"I think over-exposure is when people believe your story's not true. You're hawking every product in the world you supposedly love and people begin to go 'Oh, there's no way you love all that,' " Simpson said.
"They're absolutely over-exposed but I do think that they're choosing not to risk not getting everything they can right now," Coniff said.
"If you're trying to make as much money as you can right now the best way to do that is to over-expose yourself," Coniff said.
Jessica's reality show was so successful that when her little sister wanted to launch her own music career, Simpson made a deal with MTV for what might be described as a spin-off of the newlyweds -- "The Ashlee Simpson Show."

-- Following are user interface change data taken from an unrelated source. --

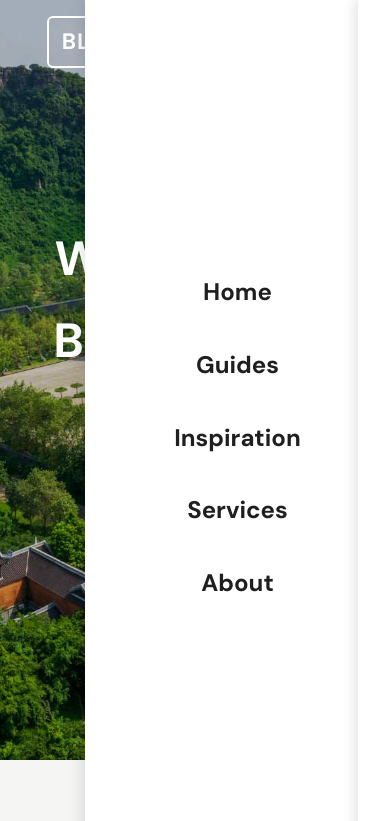
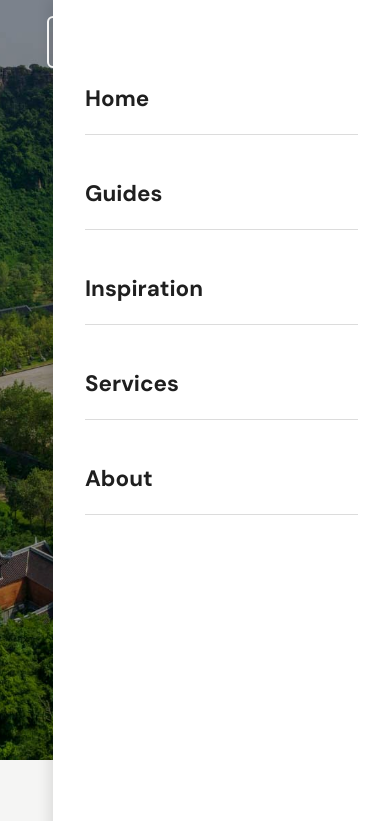
Before and after one commit to Blake-Porter/blake-porter.com, an Eleventy site: page index.html in a window 390 px wide. Both pictures are taken after a click on the button "Toggle menu". Shown: the top 821 px of the page. Built offline with nearby package versions, Linux system fonts and the light colour scheme; Eleventy itself is replaced by a stand-in of ours; files that its build step writes are made by us from their sources.

Commit message:
buger menu failure

```diff
--- a/resources/css/style.css
+++ b/resources/css/style.css
@@ -153,7 +153,7 @@ hr {
   content: '';
   position: absolute;
   inset: 0;
-  background: rgba(0, 0, 0, 0.2);
+  background: rgba(0, 0, 0, 0.4);
   z-index: 1;
 }
 
@@ -233,80 +233,19 @@ hr {
   color: var(--primary-green);
 }
 
-/* Mobile Navigation */
-@media (max-width: 768px) {
-  .nav-links {
-    display: none;
-    flex-direction: column;
-    background: white;
-    position: absolute;
-    top: 70px;
-    right: 20px;
-    border: 1px solid var(--border-light);
-    padding: 1rem;
-    border-radius: 8px;
-    box-shadow: 0 6px 18px rgba(0, 0, 0, 0.1);
-    opacity: 0;
-    transition: opacity 0.3s ease;
-  }
-
-  .nav-links.active {
-    display: flex;
-    opacity: 1;
-  }
-
-  .burger {
-    display: flex;
-    flex-direction: column;
-    justify-content: space-between;
-    width: 25px;
-    height: 18px;
-    cursor: pointer;
-    background: none;
-    border: none;
-    padding: 0;
-  }
-
-  .burger .line {
-    width: 100%;
-    height: 3px;
-    background: var(--text-dark);
-    border-radius: 2px;
-    transition: transform 0.3s ease, opacity 0.3s ease;
-  }
-
-  .burger.active .line:nth-child(1) {
-    transform: rotate(45deg) translate(5px, 5px);
-  }
-
-  .burger.active .line:nth-child(2) {
-    opacity: 0;
-  }
-
-  .burger.active .line:nth-child(3) {
-    transform: rotate(-45deg) translate(5px, -5px);
-  }
-}
-
-@media (min-width: 769px) {
-  .burger {
-    display: none;
-  }
-}
-
 /* Slide-out Mobile Menu */
 .mobile-menu {
   position: fixed;
   top: 0;
-  right: -70%;
+  right: -100%;
   width: 70%;
   height: 100%;
   background: white;
   box-shadow: -4px 0 12px rgba(0,0,0,0.1);
-  padding: 2rem 1rem;
+  padding: 4rem 2rem;
   display: flex;
   flex-direction: column;
-  justify-content: center;
+  justify-content: flex-start;
   transition: right 0.3s ease;
   z-index: 200;
 }
@@ -322,18 +261,70 @@ hr {
 }
 
 .mobile-nav-links li {
-  margin-bottom: 2rem;
-  text-align: center;
+  margin-bottom: 1.5rem;
+  text-align: left;
 }
 
 .mobile-nav-links li a {
+  display: block;
+  padding: 1rem 0;
   color: var(--text-dark);
-  font-size: 1.5rem;
+  font-size: 1.4rem;
   font-weight: 600;
   text-decoration: none;
+  border-bottom: 1px solid var(--border-light);
   transition: color 0.3s;
 }
 
 .mobile-nav-links li a:hover {
   color: var(--primary-green);
 }
+
+@media (max-width: 768px) {
+  .nav-links {
+    display: none;
+  }
+}
+
+@media (min-width: 769px) {
+  .burger {
+    display: none;
+  }
+}
+
+.burger {
+  display: flex;
+  flex-direction: column;
+  justify-content: space-between;
+  width: 24px;
+  height: 18px;
+  background: none;
+  border: none;
+  cursor: pointer;
+  z-index: 300;
+}
+
+.burger .line {
+  height: 3px;
+  width: 100%;
+  background-color: var(--text-dark);
+  border-radius: 2px;
+  transition: all 0.3s ease;
+  background-color: var(--text-dark);
+}
+
+.special-homepage-header .burger .line {
+  background-color: white;
+}
+
+.burger.active .line:nth-child(1) {
+  transform: rotate(45deg) translate(5px, 5px);
+}
+
+.burger.active .line:nth-child(2) {
+  opacity: 0;
+}
+
+.burger.active .line:nth-child(3) {
+  transform: rotate(-45deg) translate(5px, -5px);
+}
--- a/resources/js/main.js
+++ b/resources/js/main.js
@@ -16,31 +16,17 @@ if (path && path !== '' && path !== 'index.html') {
   document.body.classList.add('subpage');
 }
 
-// Night-mode switcher (inspiration style)
+// Night-mode switcher (for inspiration page only)
 const switcher = document.querySelector('.js-night-mode-trigger');
 if (switcher) {
   switcher.addEventListener('click', () => {
-    // Toggle the dark-mode class on <html>
     const enableDark = switcher.getAttribute('data-theme') === 'light';
     document.documentElement.classList.toggle('dark-mode', enableDark);
-
-    // Update the switcher’s own state
     switcher.setAttribute('data-theme', enableDark ? 'dark' : 'light');
   });
 }
 
-// Mobile Navigation Toggle
-const menuToggle = document.querySelector('.js-menu-toggle');
-const navLinks = document.querySelector('.nav-links');
-const burger = document.querySelector('.burger');
-
-if (menuToggle && navLinks && burger) {
-  menuToggle.addEventListener('click', () => {
-    navLinks.classList.toggle('active');
-    burger.classList.toggle('active');
-  });
-}
-
+// Mobile Menu Toggle
 document.addEventListener('DOMContentLoaded', () => {
   const burger = document.querySelector('.burger');
   const mobileMenu = document.getElementById('mobileMenu');
@@ -51,7 +37,7 @@ document.addEventListener('DOMContentLoaded', () => {
       mobileMenu.classList.toggle('active');
     });
 
-    // New: Close menu when clicking outside
+    // Close mobile menu when clicking outside
     document.addEventListener('click', (e) => {
       const target = e.target;
       if (!mobileMenu.contains(target) && !burger.contains(target)) {
```
Also changed, not shown: _includes/partials/header.html (+16 -3 lines), index.html (+3 -1 lines). Lines whose indentation alone changed are shown as unchanged.
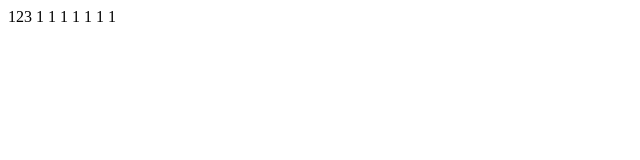
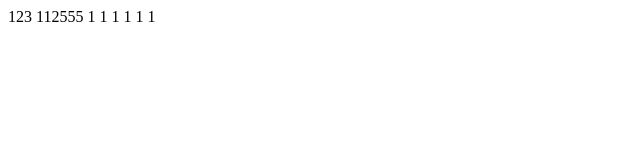
Before and after one commit to zhu20020709/git-demo, a plain HTML site: page index.html in a window 1280 px wide. Shown: the full height of the page, 0-640 px from the left. Drawn offline with Linux system fonts and the light colour scheme.

Commit message:
4index.html

```diff
--- a/index.html
+++ b/index.html
@@ -10,7 +10,7 @@
 
 <body>
     <span>123</span>
-    <span>1</span>
+    <span>112555</span>
     <span>1</span>
     <span>1</span>
     <span>1</span>
```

But cynics out there say are saying Simpson simply created Ashlee as the "anti-Jessica" -- dying her hair brown and giving her an edgier style.
Simpson isn't put off by the skeptics. He's got faith in his daughter's pop potential. "You can have all the hype and all the press and the record's not good, doesn't matter," Simpson said.
But is Simpson pushing his daughter too hard?
"Ashlee was really stressed out on 'Saturday Night Live' and that begs the question of is she being pushed too far, too fast. Is this actually too much for her to handle? 'Cause she clearly couldn't handle it," Coniff said.
Simpson knows that the life expectancy of a pop star's career is increasingly short and that her gaffe on SNL may have made Ashlee's even shorter. But the Baptist preacher he once was tries to remain philosophical.
"None of us are guaranteed tomorrow. So in one sense we have to live everyday and grab all of life that you can get and do all that you think you're capable of doing that day and let tomorrow worry about itself."